Geophysical and sedimentological interpretation of a pop-up structure within the San Diego Bay pull-apart basin, San Diego, California
advisor: Dr. Jillian Maloney
Friday, August 6, 2021

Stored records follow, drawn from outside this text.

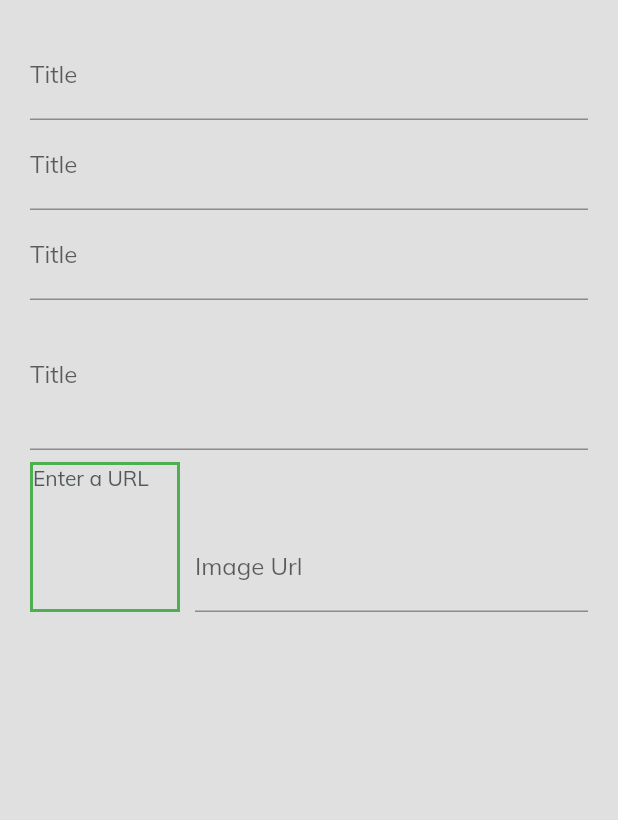
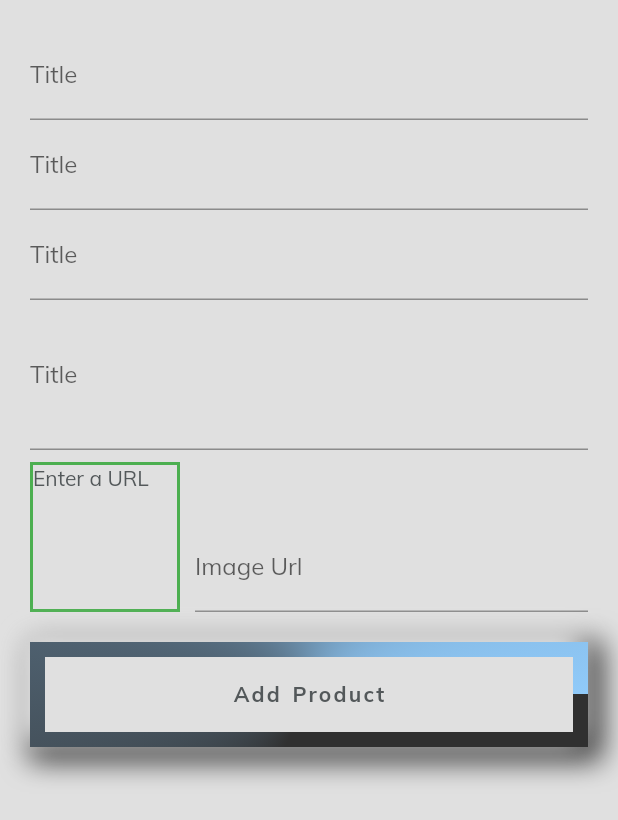
Before and after one commit to jbjason/shop_app2, a Flutter app: the EditProductScreen screen opened directly, on a phone screen of 412 x 824 dp. Shown: the top 820 px of the screen. Run offline on Flutter 3.47's test engine with Material 2 defaults, Android fonts, the phone set to English and light mode, and no system bars; our stand-ins replace confetti, flare_flutter, google_fonts, lottie.

Commit message:
Update edit_product_screen.dart

```diff
--- a/lib/screens/auth_and_admin/edit_product_screen.dart
+++ b/lib/screens/auth_and_admin/edit_product_screen.dart
@@ -1,4 +1,5 @@
 import 'package:flutter/material.dart';
+import 'package:shop_app2/constants/constants_.dart';
 import 'package:shop_app2/widgets/admin_widgets/edit_widgets/edit_image_fields.dart';
 import 'package:shop_app2/widgets/admin_widgets/edit_widgets/edit_text_fields.dart';
 
@@ -41,11 +42,36 @@ class _EditProductScreenState extends State<EditProductScreen> {
           EditImageFields(
               controller: _imageController,
               function: addImage,
-              imagesList: _imagesList)
+              imagesList: _imagesList),
+          const SizedBox(height: 20),
+          _addButton(),
         ],
       ),
     );
   }
+
+  Widget _addButton() => Center(
+        child: getButtonDecoration(
+          70,
+          MediaQuery.of(context).size.width,
+          BoxShape.rectangle,
+          getShadowBox(Colors.grey.shade900, Colors.white),
+          InkWell(
+            onTap: () {},
+            child: Container(
+              color: Colors.grey[300],
+              alignment: Alignment.center,
+              child: const Text(
+                'Add Product',
+                style: TextStyle(
+                    fontWeight: FontWeight.bold,
+                    letterSpacing: 1.5,
+                    wordSpacing: 1.5),
+              ),
+            ),
+          ),
+        ),
+      );
 
   void addImage(String s) {
     _imagesList.add(s);
```
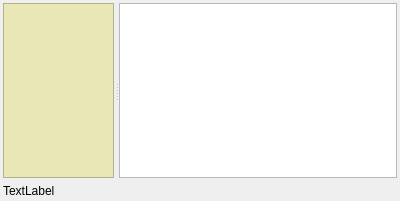
xgvargas/xcalcs, file xcalcs/ui/solver.ui: the form before one commit.
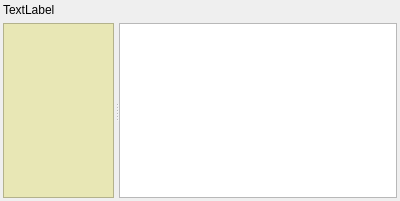
The form after the commit.

Diff of the .ui file:
```diff
--- a/xcalcs/ui/solver.ui
+++ b/xcalcs/ui/solver.ui
@@ -20,6 +20,13 @@
    <property name="margin">
     <number>3</number>
    </property>
+   <item>
+    <widget class="QLabel" name="lbl_error">
+     <property name="text">
+      <string notr="true">TextLabel</string>
+     </property>
+    </widget>
+   </item>
    <item>
     <widget class="QSplitter" name="splitter">
      <property name="orientation">
@@ -74,13 +81,6 @@
      </widget>
     </widget>
    </item>
-   <item>
-    <widget class="QLabel" name="lbl_error">
-     <property name="text">
-      <string notr="true">TextLabel</string>
-     </property>
-    </widget>
-   </item>
   </layout>
  </widget>
  <resources/>
```
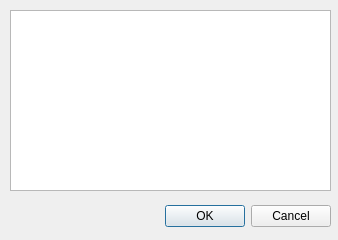
Qt form RecondoUI/CoursesDialog.ui (kmadof/Recondo) before a commit.
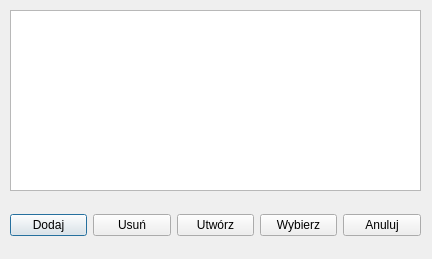
The same form after that commit.

Patch:
```diff
--- a/RecondoUI/CoursesDialog.ui
+++ b/RecondoUI/CoursesDialog.ui
@@ -6,8 +6,8 @@
    <rect>
     <x>0</x>
     <y>0</y>
-    <width>338</width>
-    <height>240</height>
+    <width>432</width>
+    <height>259</height>
    </rect>
   </property>
   <property name="windowTitle">
@@ -18,8 +18,8 @@
     <rect>
      <x>10</x>
      <y>200</y>
-     <width>321</width>
-     <height>33</height>
+     <width>411</width>
+     <height>51</height>
     </rect>
    </property>
    <layout class="QHBoxLayout">
@@ -42,17 +42,47 @@
       </property>
      </spacer>
     </item>
+    <item>
+     <widget class="QPushButton" name="btnAddCourse">
+      <property name="toolTip">
+       <string>Dodanie nowego kursu z pliku do bazy</string>
+      </property>
+      <property name="text">
+       <string>Dodaj</string>
+      </property>
+     </widget>
+    </item>
+    <item>
+     <widget class="QPushButton" name="btnDelete">
+      <property name="toolTip">
+       <string>Usunięcie kursu z bazy</string>
+      </property>
+      <property name="text">
+       <string>Usuń</string>
+      </property>
+     </widget>
+    </item>
+    <item>
+     <widget class="QPushButton" name="btnCreateCourse">
+      <property name="toolTip">
+       <string>Stworzenie nowego kursu</string>
+      </property>
+      <property name="text">
+       <string>Utwórz</string>
+      </property>
+     </widget>
+    </item>
     <item>
      <widget class="QPushButton" name="okButton">
       <property name="text">
-       <string>OK</string>
+       <string>Wybierz</string>
       </property>
      </widget>
     </item>
     <item>
      <widget class="QPushButton" name="cancelButton">
       <property name="text">
-       <string>Cancel</string>
+       <string>Anuluj</string>
       </property>
      </widget>
     </item>
@@ -63,10 +93,13 @@
     <rect>
      <x>10</x>
      <y>10</y>
-     <width>321</width>
+     <width>411</width>
      <height>181</height>
     </rect>
    </property>
+   <property name="textElideMode">
+    <enum>Qt::ElideNone</enum>
+   </property>
    <property name="selectionRectVisible">
     <bool>false</bool>
    </property>
```
Left out of the diff: 8 changed lines with no effect on the pictures.
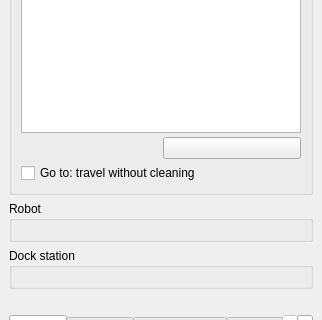
sylsta/homeqgis, file valetudo_qgis/ui/status_panel.ui: the form before one commit; both pictures show x 0 to 322 and y 190 to 510 of the 322 by 880 pixel window.
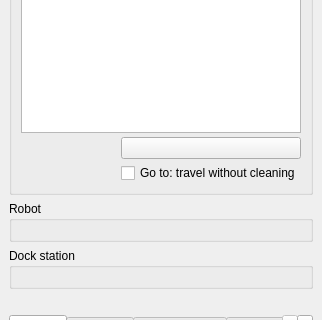
The form after the commit. Custom widgets are drawn as their Qt base class.

Commit message: Panel: 'travel without cleaning' checkbox right under 'Go to…'

Diff of the .ui file:
```diff
--- a/valetudo_qgis/ui/status_panel.ui
+++ b/valetudo_qgis/ui/status_panel.ui
@@ -109,7 +109,7 @@
        <item row="1" column="1">
         <widget class="QPushButton" name="btn_rooms"/>
        </item>
-       <item row="3" column="0" colspan="2">
+       <item row="3" column="1">
         <widget class="QCheckBox" name="chk_goto_quiet">
          <property name="text">
           <string>Go to: travel without cleaning</string>
```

A fault zone was recently discovered in the southern San Diego Bay pull-apart basin in San Diego, California (Singleton et al., 2021). The fault zone, named here as the Crown Cove fault zone, was imaged as two parallel faults in high-resolution Chirp subbottom data that appear to form a pop-up structure near the deepest part of the pull-apart basin, based on gravity data. The paleoseismic activity and structural controls on this transpressional feature within the broader transtensional basin are unknown, but its location within the tidal zone allows investigation with marine seismic reflection methods and shore-based sampling. In 2011-2013, and 2019, Chirp subbottom data were collected in San Diego Bay and shore-based vibracores were collected in November 2020 and April 2021 to provide ground-truthing and age correlation for the Chirp profiles. These data were used to interpret the depositional history of the study area and assess fault structure and activity. Three seismic facies were mapped across the southern bay, including across the pop up structure. Based on the Chirp and sediment core data, including grain size and radiocarbon ages, these units were interpreted as highstand bay deposits, subaerial transgressive deposits, and older paralic deposits. Both strands of the Crown Cove fault zone offset the interpreted subaerial unconformity formed during the last glacial maximum (~20 ka) by 1.5 to 3.5 meters. These results indicate potential earthquake hazards for the communities living on the Silver Strand. Furthermore, a seismic event could cause liquefaction of the unconsolidated dredged sand as well as the soft sediments that naturally built the Silver Strand.